BTW, depression isn't about being unhappy, though that can be a side effect of it. It's more about feeling irretrievably lost in a dark mental fog of pointlessness and emptiness tied with an inability to enjoy anything.
Yes, right on -- - I hope people (altho probably well meaning) who have mentioned "dragons" & "under the weather", & "healthy people who INDULGE in moody behavior" -- see this post. Thankyou
The only thing I can say is you are not alone, Steven Fry is such a nice guy, ( he is gay and an atheist) and he is also like you not always a happy funny bunny. Yes he gets quite down sometimes. but ha has learned to come to terms with his ....problem.
I would you Google the hell out of Steven, he has done many programs on his problem he is not afraid to admit it and I could suggest that If you twin yourself with a man as clever witty and when he is up he is up, ho yes and when he is down he is.... you will realise that life is worth living........
Brian from London......XXXXX
Brian, I'm as much a Steven Fry fan is any, and I see you're from London, but I'm not sure he's the best example you could find right now - don't I recall that he attempted suicide a short time ago?
Howdy @arch -
Steven Fry is the spokesperson for a mental health organization which tries to expose the real difficulties that people with BiPolar suffer and he says that he felt an obligation to reveal his latest attempt ...
"In an attack on the stigma of mental health problems, Fry attempted to convey to non-sufferers the lack of reasoning behind depression.

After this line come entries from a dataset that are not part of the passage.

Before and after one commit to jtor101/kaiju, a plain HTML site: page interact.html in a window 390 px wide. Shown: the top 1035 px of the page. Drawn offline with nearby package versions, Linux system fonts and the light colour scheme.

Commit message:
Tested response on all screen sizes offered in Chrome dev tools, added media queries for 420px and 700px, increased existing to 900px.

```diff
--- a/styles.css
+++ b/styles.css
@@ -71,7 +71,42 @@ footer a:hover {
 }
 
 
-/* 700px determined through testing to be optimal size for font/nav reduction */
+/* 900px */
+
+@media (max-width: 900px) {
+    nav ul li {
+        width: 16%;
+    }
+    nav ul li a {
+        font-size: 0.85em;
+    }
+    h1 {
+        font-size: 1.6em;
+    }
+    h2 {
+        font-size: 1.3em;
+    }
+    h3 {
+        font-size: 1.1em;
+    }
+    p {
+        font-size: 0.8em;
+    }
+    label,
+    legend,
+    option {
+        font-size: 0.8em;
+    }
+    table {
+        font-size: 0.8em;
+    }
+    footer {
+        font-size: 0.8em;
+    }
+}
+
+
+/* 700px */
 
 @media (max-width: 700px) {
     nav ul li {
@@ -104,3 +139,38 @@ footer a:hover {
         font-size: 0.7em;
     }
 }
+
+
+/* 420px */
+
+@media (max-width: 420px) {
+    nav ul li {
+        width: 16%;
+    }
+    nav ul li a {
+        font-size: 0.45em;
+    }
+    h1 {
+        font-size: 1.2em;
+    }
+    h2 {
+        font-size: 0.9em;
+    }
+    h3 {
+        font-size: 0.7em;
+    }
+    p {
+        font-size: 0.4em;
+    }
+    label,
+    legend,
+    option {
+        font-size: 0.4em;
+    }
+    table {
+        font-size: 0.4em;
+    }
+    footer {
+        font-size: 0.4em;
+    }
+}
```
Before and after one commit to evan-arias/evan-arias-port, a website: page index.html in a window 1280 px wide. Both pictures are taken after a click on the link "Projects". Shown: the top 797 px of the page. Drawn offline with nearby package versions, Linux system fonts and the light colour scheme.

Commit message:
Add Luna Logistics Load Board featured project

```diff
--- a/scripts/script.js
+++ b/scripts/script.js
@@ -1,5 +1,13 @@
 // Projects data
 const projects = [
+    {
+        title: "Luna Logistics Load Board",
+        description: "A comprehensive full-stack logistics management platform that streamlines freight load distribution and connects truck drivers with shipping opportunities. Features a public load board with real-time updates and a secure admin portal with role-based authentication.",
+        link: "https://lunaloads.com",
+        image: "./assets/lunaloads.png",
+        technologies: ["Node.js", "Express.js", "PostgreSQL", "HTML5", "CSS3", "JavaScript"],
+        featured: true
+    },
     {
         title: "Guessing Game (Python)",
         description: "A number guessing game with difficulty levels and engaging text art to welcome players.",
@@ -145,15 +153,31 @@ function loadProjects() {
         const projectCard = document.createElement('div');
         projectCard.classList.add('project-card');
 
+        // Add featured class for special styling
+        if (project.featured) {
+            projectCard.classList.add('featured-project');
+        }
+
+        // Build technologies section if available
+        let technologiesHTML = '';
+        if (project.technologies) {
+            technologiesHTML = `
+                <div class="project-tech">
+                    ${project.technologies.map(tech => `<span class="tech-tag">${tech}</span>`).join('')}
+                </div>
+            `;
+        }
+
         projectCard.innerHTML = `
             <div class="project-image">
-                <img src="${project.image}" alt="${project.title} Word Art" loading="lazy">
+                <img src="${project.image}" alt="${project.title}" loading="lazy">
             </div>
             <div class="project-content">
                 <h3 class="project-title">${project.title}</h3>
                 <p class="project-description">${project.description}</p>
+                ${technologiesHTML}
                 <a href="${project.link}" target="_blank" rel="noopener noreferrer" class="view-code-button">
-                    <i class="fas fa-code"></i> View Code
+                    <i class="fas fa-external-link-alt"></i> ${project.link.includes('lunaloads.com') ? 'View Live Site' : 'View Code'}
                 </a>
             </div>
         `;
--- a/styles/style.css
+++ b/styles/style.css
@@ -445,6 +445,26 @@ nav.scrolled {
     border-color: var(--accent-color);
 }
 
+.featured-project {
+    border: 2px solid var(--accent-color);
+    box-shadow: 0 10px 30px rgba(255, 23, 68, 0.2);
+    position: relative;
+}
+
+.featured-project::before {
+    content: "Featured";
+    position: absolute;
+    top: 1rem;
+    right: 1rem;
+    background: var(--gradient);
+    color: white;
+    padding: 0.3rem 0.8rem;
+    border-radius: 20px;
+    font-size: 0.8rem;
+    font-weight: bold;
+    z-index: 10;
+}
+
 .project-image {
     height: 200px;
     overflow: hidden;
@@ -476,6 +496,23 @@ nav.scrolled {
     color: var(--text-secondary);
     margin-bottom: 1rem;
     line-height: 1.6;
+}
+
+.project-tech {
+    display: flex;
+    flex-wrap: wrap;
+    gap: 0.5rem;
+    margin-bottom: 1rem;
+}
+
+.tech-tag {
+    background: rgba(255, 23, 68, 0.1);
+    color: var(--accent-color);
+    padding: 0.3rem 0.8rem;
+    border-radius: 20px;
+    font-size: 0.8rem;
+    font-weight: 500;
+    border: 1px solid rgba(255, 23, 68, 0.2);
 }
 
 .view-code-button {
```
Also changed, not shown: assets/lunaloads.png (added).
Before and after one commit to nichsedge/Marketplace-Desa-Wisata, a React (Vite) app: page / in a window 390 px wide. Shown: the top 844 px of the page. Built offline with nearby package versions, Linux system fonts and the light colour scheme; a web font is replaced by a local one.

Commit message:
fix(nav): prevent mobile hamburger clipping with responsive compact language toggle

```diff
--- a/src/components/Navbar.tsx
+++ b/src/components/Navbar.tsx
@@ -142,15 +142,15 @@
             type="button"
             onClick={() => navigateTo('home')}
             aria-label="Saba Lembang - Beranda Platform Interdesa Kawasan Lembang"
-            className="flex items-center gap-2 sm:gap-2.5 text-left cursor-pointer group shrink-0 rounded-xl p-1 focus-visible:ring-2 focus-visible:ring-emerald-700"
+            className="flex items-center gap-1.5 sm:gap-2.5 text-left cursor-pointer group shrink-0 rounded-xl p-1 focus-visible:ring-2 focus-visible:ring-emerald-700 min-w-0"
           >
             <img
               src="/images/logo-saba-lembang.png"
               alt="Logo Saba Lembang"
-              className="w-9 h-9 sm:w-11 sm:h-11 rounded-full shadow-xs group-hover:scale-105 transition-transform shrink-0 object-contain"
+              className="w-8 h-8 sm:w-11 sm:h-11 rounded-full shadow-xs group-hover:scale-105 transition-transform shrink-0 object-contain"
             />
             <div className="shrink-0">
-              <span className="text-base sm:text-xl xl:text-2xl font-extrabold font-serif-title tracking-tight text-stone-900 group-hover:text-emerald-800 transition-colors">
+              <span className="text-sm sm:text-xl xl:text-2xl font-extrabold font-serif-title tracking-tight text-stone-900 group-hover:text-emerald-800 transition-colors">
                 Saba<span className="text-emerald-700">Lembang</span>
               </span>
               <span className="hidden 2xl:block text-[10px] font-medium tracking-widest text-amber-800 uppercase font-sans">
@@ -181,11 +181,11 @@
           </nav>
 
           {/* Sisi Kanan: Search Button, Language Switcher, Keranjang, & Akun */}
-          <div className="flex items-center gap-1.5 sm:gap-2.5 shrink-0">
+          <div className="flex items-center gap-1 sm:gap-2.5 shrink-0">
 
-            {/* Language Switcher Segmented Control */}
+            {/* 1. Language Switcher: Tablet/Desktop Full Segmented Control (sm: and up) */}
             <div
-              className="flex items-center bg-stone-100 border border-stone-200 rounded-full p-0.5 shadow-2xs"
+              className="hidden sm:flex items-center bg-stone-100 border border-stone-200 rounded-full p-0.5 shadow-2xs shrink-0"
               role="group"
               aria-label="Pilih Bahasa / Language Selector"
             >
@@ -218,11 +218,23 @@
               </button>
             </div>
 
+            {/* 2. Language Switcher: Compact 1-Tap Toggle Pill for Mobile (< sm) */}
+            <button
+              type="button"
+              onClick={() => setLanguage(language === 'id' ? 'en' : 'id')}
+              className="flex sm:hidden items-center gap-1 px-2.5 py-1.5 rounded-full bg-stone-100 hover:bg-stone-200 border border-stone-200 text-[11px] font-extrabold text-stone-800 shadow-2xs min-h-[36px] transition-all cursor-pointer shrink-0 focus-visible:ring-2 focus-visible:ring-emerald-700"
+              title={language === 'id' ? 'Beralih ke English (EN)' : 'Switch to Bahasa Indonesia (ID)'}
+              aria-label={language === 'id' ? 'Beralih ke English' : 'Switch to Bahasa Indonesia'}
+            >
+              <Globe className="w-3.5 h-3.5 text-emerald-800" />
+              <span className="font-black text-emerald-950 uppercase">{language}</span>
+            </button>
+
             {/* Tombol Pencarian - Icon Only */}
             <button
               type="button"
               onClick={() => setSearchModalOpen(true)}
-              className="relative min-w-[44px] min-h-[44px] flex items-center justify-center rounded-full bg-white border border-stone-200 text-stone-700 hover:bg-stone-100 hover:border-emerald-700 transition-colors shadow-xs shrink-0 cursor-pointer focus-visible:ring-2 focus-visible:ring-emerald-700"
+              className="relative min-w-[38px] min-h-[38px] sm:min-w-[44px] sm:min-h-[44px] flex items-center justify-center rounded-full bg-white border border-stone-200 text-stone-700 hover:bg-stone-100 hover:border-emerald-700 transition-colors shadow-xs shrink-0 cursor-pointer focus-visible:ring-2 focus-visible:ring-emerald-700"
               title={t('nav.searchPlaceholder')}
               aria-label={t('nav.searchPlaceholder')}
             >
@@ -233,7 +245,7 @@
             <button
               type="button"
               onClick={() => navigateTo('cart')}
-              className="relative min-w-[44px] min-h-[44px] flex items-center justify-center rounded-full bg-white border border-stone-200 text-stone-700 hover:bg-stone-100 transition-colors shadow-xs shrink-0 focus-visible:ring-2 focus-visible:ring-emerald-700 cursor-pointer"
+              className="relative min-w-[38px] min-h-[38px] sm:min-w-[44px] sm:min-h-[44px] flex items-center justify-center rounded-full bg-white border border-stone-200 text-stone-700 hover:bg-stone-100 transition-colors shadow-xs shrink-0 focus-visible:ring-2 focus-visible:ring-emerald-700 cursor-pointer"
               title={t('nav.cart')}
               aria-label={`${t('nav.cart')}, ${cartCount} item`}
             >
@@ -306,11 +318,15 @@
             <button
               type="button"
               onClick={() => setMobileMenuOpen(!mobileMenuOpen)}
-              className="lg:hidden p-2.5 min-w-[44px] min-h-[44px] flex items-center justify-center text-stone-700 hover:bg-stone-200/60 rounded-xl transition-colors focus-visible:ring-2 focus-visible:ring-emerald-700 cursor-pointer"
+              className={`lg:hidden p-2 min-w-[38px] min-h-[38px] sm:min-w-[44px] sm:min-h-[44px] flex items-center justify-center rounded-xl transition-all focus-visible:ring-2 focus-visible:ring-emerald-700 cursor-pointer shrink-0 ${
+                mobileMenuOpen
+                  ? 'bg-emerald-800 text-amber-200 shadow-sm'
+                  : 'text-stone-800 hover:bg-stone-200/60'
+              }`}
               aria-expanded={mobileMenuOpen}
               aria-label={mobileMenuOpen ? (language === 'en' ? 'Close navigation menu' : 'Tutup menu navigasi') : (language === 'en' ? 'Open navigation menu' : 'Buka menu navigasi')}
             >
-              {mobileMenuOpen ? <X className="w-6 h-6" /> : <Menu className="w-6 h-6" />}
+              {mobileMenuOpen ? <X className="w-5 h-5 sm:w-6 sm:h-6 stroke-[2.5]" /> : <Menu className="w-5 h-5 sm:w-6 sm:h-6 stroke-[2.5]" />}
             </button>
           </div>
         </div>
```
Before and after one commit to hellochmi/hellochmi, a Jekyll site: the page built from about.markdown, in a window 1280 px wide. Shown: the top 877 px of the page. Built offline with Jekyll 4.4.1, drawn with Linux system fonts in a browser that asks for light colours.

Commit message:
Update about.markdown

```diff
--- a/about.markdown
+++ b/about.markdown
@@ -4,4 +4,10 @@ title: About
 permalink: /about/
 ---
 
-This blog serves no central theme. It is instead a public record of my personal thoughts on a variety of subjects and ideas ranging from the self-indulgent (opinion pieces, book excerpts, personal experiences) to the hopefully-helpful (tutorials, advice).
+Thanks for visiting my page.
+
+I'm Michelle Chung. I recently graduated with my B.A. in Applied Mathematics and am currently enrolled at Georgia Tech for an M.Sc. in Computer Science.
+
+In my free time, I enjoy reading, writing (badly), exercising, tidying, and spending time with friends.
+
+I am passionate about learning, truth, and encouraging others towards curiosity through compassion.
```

He explained: "There is no 'why', it's not the right question. There's no reason. If there were a reason for it, you could reason someone out of it, and you could tell them why they shouldn't take their own life."
From this article:
I agree with Brian that Steven Fry is worth looking at - especially his documentary titled The Secret Life of a Manic Depressive
Howdy? A strange phrase from Down Under - I'll bet you say that to all the kangaroos!
That's what I get for writing before all the facts are in, I was also told of Fry's suicide attempt by yet another Australian, but I wasn't aware of Fry's public announcement. Yes, it was very courageous of him to come out and say those things - I wish him the best of luck.
I've always admired his wit, to which I can now add his courage.
How are you doing today, Sarah?
I'm feeling a little better, thanks Kairan. Really appreciate everybody's replies to my post- there are a lot of really nice people on Think Atheist.